"Neither are the Govind Sinhis, the disciples of Guru Govind, to be considered as unbelievers in the Hindu mythology. They received all the Pauranik legends as true, but they appear to be most partial to those of the Saiva (Shiva) sect, as harmonizing best with their fierce and martial character."
(HH Wilson, "Civil and Religious Institutions of the Sikhs", (1848), quoted in The Western Image of the Sikh Religion, A Source Book, ed. Darshan Singh, New Delhi: National Book Organisation (1999), 100)
The greatest 19th century Indian Emperor, Maharaja Ranjit Singh in 1835, through reverence had two domes of the most respected Shiva temple in northern India, the Vishwanath Mandir in Benares, plated with 800kg of gold. He did the same for the 'Hari Mandir' (literally, 'temple of Hari, i.e., Vishnu') in Amritsar. This shrine is also known as the 'Sunheri Mandir' (Golden Temple).
Gurdev Nidar Singh speaks of what his own Gurdev, Baba Mohinder Singh, taught him:

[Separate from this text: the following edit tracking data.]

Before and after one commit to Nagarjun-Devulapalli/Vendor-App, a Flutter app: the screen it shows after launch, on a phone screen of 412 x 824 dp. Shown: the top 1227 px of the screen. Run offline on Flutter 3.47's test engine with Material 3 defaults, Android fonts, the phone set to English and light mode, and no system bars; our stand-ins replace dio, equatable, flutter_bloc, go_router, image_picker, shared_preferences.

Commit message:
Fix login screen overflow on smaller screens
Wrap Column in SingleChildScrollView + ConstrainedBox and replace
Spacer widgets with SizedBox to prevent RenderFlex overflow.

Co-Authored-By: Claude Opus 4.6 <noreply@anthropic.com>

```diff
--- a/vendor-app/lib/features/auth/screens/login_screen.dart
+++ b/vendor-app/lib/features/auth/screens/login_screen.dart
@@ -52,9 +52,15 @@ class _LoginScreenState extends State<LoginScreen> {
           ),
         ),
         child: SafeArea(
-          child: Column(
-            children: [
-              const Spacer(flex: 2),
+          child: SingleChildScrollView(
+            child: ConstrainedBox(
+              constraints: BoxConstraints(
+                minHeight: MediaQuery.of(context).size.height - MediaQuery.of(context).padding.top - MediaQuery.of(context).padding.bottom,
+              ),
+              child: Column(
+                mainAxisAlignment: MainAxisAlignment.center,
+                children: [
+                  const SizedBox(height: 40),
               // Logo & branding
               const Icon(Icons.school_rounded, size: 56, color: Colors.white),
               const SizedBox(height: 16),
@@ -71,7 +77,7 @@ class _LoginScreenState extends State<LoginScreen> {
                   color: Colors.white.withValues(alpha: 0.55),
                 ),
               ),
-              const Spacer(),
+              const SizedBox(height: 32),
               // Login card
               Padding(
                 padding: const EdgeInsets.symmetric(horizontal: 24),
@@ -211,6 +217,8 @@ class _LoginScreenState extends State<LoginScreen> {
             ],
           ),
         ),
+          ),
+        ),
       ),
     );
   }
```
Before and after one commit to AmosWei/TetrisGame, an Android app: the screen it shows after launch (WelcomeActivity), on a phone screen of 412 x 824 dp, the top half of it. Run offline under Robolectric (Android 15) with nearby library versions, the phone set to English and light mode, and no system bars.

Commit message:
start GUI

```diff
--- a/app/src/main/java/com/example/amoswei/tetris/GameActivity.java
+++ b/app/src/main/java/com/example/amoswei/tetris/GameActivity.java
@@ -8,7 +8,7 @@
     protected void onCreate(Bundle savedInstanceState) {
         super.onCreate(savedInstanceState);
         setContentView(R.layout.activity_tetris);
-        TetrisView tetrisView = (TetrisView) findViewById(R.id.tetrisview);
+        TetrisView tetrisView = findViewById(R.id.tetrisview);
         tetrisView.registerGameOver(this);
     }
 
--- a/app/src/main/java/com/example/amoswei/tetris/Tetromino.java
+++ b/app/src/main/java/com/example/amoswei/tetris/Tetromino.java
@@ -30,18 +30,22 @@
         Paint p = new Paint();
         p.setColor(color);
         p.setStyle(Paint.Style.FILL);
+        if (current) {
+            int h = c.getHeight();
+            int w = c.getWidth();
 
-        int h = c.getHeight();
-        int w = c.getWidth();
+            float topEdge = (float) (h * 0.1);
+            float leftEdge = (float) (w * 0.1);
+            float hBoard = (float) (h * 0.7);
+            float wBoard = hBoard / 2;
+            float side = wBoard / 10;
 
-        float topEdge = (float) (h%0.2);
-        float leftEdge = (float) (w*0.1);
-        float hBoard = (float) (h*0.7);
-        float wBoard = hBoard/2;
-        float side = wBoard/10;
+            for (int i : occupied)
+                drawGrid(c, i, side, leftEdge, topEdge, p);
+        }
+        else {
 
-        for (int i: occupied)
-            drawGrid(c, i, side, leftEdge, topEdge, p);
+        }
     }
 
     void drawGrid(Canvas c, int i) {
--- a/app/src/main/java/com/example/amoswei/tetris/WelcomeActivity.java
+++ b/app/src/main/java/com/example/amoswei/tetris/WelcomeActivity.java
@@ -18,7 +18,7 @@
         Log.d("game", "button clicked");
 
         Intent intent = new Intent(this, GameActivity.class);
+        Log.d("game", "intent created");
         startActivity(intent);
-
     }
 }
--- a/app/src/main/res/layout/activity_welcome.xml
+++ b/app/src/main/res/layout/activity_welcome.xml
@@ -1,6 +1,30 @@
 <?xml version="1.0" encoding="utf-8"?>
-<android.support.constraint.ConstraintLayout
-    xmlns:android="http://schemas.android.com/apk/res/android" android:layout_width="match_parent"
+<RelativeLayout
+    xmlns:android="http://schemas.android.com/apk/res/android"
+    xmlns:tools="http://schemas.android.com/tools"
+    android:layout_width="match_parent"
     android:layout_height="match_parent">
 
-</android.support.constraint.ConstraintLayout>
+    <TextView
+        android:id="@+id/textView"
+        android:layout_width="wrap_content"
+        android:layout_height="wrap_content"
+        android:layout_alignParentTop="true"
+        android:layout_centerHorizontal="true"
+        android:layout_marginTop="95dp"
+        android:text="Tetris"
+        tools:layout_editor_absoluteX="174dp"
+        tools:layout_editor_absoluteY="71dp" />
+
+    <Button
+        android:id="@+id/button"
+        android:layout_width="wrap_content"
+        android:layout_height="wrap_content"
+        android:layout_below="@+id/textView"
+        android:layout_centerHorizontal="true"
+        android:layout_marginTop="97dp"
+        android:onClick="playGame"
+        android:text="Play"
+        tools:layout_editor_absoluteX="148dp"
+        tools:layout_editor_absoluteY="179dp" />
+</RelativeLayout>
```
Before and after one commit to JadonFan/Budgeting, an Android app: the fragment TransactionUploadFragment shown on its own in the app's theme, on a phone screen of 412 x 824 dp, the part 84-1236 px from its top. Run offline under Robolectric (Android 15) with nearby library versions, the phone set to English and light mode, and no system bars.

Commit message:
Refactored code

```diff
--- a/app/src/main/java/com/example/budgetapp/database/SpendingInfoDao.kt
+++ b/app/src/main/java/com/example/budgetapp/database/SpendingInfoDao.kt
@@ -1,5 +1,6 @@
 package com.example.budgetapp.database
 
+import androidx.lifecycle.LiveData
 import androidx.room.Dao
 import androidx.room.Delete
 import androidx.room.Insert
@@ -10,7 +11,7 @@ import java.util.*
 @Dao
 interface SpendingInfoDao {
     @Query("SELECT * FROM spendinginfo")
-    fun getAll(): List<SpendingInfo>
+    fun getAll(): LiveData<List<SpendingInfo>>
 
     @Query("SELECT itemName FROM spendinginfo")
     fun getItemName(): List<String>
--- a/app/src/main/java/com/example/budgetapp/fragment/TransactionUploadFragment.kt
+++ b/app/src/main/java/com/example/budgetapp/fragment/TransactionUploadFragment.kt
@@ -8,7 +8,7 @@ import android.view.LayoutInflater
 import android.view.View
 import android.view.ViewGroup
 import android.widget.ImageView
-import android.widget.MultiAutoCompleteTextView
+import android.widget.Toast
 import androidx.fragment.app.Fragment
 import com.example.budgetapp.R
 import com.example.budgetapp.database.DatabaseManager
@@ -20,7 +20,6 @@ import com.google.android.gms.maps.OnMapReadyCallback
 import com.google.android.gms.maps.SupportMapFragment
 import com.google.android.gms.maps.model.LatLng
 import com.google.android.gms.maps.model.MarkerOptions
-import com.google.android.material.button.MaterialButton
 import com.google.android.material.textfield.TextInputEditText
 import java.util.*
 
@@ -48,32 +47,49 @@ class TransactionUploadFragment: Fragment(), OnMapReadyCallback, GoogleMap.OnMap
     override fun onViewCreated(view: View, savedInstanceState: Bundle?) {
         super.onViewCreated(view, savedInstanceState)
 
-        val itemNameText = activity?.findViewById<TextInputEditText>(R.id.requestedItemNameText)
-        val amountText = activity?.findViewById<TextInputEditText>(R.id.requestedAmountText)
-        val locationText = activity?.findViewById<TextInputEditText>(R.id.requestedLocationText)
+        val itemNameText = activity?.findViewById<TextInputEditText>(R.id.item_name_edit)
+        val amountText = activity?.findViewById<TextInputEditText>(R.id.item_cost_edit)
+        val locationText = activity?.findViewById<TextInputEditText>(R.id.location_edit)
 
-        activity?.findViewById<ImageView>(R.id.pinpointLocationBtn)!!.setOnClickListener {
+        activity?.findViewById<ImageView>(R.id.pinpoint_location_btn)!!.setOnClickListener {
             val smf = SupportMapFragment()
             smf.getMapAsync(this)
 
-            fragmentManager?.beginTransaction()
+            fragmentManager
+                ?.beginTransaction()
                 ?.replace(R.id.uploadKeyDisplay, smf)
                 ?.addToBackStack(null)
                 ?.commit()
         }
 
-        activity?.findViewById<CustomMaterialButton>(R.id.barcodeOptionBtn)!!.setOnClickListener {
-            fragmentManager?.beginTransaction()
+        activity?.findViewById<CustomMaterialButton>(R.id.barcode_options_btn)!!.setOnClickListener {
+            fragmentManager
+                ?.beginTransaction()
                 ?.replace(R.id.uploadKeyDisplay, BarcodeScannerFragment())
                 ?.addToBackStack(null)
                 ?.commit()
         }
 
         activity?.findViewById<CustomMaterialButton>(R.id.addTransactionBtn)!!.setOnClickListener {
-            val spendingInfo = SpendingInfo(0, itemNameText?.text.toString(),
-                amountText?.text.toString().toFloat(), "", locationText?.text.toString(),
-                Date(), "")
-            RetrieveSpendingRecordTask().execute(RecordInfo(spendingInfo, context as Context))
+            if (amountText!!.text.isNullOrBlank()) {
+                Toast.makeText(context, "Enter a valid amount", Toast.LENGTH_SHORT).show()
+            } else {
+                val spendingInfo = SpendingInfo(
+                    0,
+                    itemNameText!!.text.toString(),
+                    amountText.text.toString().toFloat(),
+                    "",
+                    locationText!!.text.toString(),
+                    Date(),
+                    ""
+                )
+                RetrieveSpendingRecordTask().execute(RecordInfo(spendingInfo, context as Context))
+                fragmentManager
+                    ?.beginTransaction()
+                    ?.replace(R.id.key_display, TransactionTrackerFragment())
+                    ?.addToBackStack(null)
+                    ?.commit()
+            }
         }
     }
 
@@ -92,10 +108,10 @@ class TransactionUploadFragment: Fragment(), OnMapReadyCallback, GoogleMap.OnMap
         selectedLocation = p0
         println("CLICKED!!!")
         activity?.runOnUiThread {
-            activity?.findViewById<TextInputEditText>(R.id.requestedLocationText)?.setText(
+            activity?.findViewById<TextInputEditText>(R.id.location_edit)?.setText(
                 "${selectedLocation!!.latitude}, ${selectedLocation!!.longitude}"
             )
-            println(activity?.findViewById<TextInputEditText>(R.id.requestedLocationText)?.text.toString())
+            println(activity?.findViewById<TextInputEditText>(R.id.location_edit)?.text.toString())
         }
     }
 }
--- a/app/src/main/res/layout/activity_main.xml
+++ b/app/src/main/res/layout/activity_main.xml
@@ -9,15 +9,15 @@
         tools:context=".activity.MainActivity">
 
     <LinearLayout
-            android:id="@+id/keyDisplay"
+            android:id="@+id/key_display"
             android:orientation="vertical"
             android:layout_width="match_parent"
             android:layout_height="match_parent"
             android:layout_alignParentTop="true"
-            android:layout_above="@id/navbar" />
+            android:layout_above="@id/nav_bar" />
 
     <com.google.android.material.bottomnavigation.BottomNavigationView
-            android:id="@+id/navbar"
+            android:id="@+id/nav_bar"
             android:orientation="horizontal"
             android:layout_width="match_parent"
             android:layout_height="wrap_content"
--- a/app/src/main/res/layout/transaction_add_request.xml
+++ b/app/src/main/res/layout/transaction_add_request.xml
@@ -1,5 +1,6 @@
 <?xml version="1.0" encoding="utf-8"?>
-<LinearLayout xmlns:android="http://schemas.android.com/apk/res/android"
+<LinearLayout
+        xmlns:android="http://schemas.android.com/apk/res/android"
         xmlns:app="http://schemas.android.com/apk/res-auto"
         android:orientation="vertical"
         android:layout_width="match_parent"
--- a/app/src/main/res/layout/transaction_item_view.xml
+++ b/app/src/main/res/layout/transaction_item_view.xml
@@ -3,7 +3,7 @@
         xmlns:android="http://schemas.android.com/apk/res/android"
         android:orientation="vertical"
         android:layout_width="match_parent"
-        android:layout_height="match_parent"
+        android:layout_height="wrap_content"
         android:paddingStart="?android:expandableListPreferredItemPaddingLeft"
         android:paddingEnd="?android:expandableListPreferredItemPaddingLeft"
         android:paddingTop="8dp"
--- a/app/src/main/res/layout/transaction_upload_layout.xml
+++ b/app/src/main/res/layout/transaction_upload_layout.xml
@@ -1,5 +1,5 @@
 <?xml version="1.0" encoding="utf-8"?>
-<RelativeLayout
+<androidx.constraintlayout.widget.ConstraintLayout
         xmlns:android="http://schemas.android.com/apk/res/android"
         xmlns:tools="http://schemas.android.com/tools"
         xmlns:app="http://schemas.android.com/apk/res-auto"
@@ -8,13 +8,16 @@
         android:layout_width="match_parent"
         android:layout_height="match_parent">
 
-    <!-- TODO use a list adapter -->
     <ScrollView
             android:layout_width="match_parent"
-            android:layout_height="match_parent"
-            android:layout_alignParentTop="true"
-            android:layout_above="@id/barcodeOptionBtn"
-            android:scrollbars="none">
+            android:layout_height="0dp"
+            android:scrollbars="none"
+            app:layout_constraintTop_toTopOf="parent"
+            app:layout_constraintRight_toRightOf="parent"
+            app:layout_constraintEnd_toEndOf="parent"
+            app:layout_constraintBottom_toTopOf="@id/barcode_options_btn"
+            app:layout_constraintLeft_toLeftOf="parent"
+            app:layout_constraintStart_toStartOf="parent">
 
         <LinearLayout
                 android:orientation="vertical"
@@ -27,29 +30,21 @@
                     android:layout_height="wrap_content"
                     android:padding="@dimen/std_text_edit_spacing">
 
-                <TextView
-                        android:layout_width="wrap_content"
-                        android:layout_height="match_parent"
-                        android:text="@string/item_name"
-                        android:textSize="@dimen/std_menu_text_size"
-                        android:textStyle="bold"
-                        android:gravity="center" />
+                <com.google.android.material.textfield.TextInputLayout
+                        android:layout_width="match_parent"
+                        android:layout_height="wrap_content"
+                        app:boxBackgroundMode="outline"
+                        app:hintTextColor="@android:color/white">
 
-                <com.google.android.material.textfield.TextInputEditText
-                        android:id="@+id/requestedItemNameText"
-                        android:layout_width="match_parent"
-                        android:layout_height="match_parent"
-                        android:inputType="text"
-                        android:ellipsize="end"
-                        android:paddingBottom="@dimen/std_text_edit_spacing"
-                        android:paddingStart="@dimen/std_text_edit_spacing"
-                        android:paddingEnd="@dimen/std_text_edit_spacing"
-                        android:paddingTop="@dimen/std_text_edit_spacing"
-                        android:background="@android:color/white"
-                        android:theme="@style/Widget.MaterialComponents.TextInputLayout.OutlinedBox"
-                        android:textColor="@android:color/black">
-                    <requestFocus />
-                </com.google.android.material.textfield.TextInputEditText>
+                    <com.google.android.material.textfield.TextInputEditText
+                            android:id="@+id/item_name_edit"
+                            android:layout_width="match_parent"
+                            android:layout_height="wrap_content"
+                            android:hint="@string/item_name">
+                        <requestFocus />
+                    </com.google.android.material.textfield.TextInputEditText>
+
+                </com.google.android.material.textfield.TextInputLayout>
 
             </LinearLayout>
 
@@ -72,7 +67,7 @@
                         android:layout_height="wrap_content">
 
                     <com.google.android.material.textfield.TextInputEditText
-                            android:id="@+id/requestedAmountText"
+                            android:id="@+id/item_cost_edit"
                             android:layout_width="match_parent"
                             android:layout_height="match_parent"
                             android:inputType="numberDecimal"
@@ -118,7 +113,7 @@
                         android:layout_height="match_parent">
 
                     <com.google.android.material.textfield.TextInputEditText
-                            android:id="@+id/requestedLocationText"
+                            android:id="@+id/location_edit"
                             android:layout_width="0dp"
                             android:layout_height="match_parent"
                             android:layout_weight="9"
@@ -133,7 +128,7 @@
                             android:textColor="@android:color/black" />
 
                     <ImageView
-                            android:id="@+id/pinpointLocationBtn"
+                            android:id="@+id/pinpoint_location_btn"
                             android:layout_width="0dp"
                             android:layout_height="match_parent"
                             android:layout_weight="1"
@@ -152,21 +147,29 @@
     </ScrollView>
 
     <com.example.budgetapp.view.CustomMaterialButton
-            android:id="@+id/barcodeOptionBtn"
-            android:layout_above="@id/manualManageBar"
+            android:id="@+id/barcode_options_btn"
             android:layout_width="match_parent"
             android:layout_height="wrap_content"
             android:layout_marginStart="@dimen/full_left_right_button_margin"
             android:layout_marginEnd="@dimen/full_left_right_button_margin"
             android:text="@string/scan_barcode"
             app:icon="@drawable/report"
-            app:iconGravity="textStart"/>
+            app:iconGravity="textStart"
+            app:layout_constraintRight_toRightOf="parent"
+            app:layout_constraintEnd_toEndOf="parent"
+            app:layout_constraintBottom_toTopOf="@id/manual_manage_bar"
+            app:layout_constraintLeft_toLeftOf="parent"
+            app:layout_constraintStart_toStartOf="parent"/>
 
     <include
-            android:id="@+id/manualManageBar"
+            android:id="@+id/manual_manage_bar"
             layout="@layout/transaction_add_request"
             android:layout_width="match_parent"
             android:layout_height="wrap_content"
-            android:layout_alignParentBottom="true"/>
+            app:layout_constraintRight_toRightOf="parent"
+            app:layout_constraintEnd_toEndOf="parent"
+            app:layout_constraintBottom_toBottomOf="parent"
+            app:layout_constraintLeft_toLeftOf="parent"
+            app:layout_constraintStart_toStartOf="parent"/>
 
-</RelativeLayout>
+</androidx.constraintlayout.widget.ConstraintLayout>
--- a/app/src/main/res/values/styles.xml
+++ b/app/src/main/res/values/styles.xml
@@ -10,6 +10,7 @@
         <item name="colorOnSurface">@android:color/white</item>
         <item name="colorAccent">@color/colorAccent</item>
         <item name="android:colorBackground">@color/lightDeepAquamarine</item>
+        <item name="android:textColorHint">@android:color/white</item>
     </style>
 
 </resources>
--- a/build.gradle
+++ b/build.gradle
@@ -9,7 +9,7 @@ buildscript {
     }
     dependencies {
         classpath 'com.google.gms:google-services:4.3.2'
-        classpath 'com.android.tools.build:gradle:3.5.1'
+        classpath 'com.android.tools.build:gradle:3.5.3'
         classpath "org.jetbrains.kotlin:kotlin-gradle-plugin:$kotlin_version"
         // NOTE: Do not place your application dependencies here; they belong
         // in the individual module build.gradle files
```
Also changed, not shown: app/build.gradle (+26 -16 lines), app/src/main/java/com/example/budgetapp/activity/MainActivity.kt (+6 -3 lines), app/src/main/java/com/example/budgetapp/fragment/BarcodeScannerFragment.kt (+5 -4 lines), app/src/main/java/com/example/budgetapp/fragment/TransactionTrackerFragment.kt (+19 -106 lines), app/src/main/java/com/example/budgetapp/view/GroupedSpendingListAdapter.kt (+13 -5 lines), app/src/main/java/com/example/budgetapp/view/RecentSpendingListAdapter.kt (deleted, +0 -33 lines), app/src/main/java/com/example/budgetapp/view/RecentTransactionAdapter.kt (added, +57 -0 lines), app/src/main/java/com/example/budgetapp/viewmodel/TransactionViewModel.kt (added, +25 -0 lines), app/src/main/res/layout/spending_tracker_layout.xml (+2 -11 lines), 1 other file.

"Shiva, Vishnu, Chandi, etc. are the inspirations behind our Indian culture. Though not 'Nirguna' Brahm, they are the 'Sarguna' Brahm, and the divine deities of our great Indian ancestors. If Guru Nanak and Gobind Singh are our parents, then they are our great, great, great... grandparents. Who in the world can claim to respect their parents by not acknowledging, let alone insulting, their grandparents? Learn to love and respect all the great beings of this world, and, all that inspired their greatness. So, please do not ever ask me to choose between Shiva and Guru Nanak / Gobind when there is nothing other than 'advetta' (non-duality) 'Brahm';. All is simply the form of 'Bhau Bhagti' (love and devotion) that is 'Shiv Sroop' (the form of Shiva)."
A more detailed explanation of this subject will be given in forthcoming books covering Sanatan Shastar Vidiya.